Reporting that focused on grouping all older adults together as vulnerable and then pitting them against younger generations and even the economy has not been helpful.
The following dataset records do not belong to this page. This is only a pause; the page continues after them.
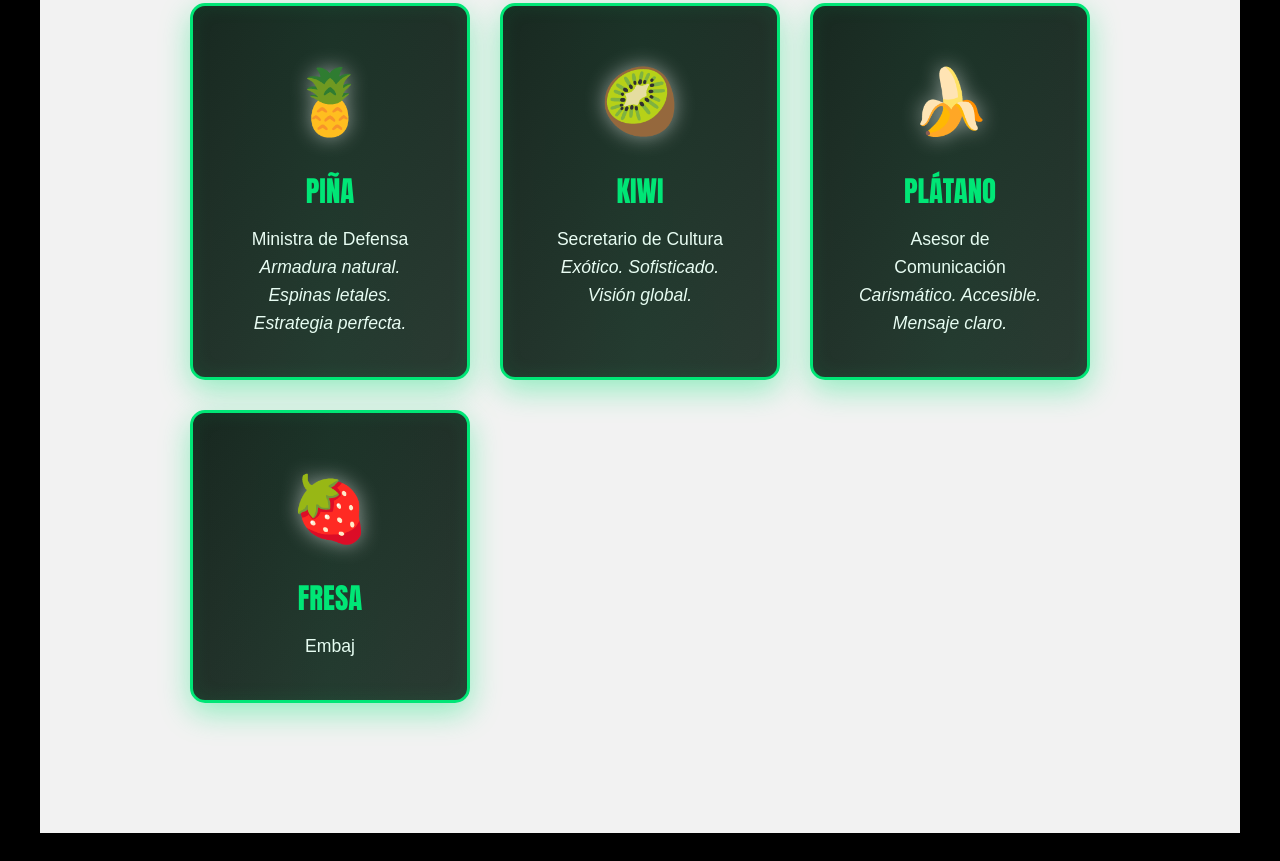
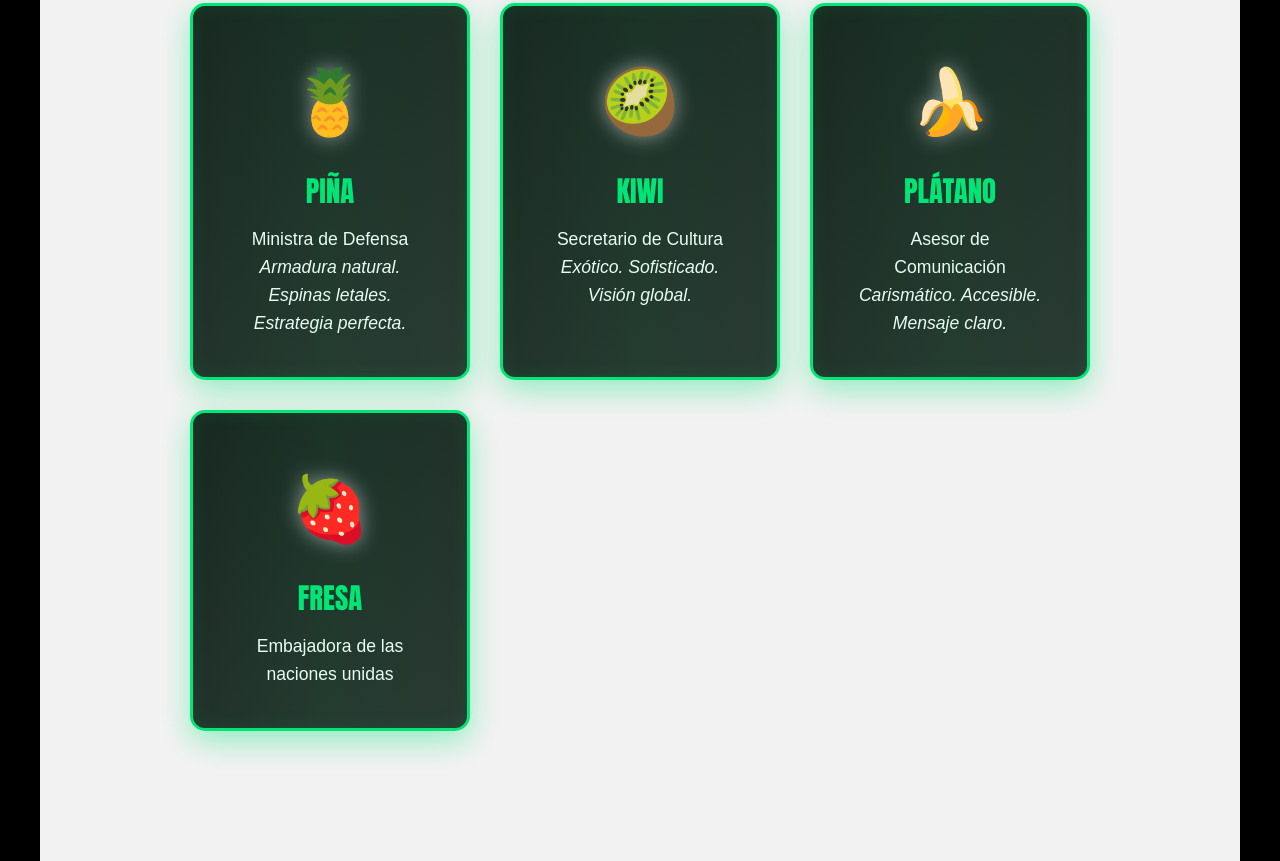
Before and after one commit to Moonlynxr/SandiaGOD, a plain HTML site: page index.html in a window 1280 px wide. Shown: the part 5861-6722 px from the top of the page. Before the commit the page ends 6694 px from the top, so only its background shows below. Drawn offline with Linux system fonts and the light colour scheme.

Commit message:
Uindex.html

```diff
--- a/index.html
+++ b/index.html
@@ -846,4 +846,5 @@
                     <div class="power-card">
                         <div class="emoji">🍓</div>
                         <h4>FRESA</h4>
-                        <p>Embaj
+
+                        <p>Embajadora de las naciones unidas</p>
```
These attitudes and actions devalue the extensive social and economic contributions of older adults to families, communities and society more broadly.

 

One positive outcome of pandemic restrictions has been the increased discussion about mental health and wellbeing for people of all ages.

 

Media campaigns to promote social connection featured strongly throughout lockdown periods, and there has been a noticeable change of language from social distancing to physical distancing, reflecting the importance of maintaining social connections.

 

There has also been a significant increase in the use of online technologies to promote social connection, such as increased use of social media and group messaging apps, online classes, and increased use of telehealth.

 

These innovations present a promising solution to the need for social interaction during the pandemic restrictions, but also as ongoing tools for those at risk of social isolation at other times.

 

As we begin navigating life with the virus still in our midst, it is time to shift the conversation from risk management toward safe participation.

 

Empowering and supporting older adults to understand their own individual risk factors and the strategies they can use to safely manage risks is key.

 

Consistent implementation of physical distancing, hand hygiene and masks will significantly reduce the risks to older adults in social gatherings and will enable the vast majority to engage with available social activities throughout the festive season.

 

If people choose not to, that is ok too. Gentle encouragement and support to participate more is fine, but understand that this may take a little time for some.

 

It is also useful to keep in mind that while a bit of apprehension is perfectly normal, there will be individuals who may need some additional support during this unusual and stressful time. There are lots of commonly held misconceptions that depression, anxiety and cognitive decline in later life are a normal part of ageing.

 

Although there are some normal age-related changes to cognition that can include reduced or slower memory and thinking processes, changes like dementia and depression are definitely not a normal part of ageing.

 

If you are an older adult worried about how you are feeling or have someone you are worried about, there are many strategies and supports available to help manage these issues.

 

Check out the handy fact sheets from mental health support services like BeyondBlue. They have very user-friendly information for individuals and caregivers about supports, strategies and referral options to help guide your discussion.

 

You can also consult a GP, social worker or other counsellor for further mental health support if necessary.

 

And don’t forget to call out ageism when you see or hear it. Old age is a destination most of us aspire to sooner or later. We should all have a vested interest in making sure we have a society that ensures we are safe, valued and respected when we get there.

 

Available resources include BeyondBlue, Lifeline, and the federal government’s COVID-related health advice for older Australians.

 

30 November 2020.